What Is Medicare?
Medicare is our country’s health insurance program for people age 65 or older. Certain people younger than age 65 can qualify for Medicare, too, including those who have disabilities and those who have permanent kidney failure or amyotrophic lateral sclerosis (Lou Gehrig’s disease). The program helps with the cost of health care, but it does not cover all medical expenses or the cost of most long-term care.
Medicare is financed by a portion of the payroll taxes paid by workers and their employers. It also is financed in part by monthly premiums deducted from Social Security checks. The Centers for Medicare & Medicaid Services is the agency in charge of the Medicare program, but you apply for Medicare at Social Security. We can give you general information about the Medicare program.

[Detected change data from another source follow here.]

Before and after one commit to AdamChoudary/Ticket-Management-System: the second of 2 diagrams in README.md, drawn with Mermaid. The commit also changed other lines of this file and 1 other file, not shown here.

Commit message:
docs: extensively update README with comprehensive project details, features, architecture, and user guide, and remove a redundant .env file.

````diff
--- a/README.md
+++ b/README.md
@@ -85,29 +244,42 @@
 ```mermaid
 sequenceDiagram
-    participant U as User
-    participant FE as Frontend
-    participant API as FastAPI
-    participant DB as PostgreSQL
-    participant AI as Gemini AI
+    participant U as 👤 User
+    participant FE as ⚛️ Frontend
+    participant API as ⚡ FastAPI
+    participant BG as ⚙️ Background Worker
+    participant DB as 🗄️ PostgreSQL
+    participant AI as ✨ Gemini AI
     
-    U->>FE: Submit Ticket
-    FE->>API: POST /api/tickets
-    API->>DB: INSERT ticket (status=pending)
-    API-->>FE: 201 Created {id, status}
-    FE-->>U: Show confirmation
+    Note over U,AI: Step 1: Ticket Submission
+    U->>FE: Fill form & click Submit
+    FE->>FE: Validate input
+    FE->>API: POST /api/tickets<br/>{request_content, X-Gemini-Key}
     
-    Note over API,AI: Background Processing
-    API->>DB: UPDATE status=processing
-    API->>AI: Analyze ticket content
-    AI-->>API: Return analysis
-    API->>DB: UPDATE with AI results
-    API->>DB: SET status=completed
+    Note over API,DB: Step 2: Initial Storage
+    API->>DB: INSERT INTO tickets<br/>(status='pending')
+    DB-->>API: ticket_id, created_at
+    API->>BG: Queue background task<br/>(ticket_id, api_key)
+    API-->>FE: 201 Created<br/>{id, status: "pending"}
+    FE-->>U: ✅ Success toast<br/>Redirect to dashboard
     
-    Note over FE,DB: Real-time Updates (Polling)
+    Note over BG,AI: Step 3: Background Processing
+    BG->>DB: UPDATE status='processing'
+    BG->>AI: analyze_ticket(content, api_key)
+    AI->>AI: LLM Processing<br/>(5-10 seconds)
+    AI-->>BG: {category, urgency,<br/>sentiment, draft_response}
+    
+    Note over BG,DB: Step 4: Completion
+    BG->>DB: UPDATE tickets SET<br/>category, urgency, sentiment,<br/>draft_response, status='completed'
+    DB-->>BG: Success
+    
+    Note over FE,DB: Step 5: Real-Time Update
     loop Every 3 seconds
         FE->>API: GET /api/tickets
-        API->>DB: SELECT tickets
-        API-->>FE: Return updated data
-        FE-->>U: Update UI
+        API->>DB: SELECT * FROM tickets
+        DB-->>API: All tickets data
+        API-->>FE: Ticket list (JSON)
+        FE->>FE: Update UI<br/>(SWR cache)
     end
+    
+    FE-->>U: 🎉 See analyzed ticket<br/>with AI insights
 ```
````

Medicare has four parts
- Hospital insurance (Part A) that helps pay for inpatient care in a hospital or skilled nursing facility (following a hospital stay), some home health care and hospice care.
- Medical insurance (Part B) that helps pay for doctors’ services and many other medical services and supplies that are not covered by hospital insurance.
- Medicare Advantage (Part C) formerly known as Medicare + Choice plans are available in many areas. People with Medicare Parts A and B can choose to receive all of their health care services through one of these provider organizations under Part C.
- Prescription drug coverage (Part D) that helps pay for medications doctors prescribe for treatment.
You can get more detailed information about what Medicare covers from Medicare & You (Publication No. CMS-10050). To get a copy, call the Medicare toll-free number, 1-800-MEDICARE (1-800-633-4227), or go to www.medicare.gov. If you are deaf or hard of hearing, you may call TTY 1-877-486-2048.
A word about Medicaid
You may think that Medicaid and Medicare are the same. Actually, they are two different programs. Medicaid is a state-run program that provides hospital and medical coverage for people with low income and little or no resources. Each state has its own rules about who is eligible and what is covered under Medicaid. Some people qualify for both Medicare and Medicaid. For more information about the Medicaid program, contact your local medical assistance agency, social services or welfare office.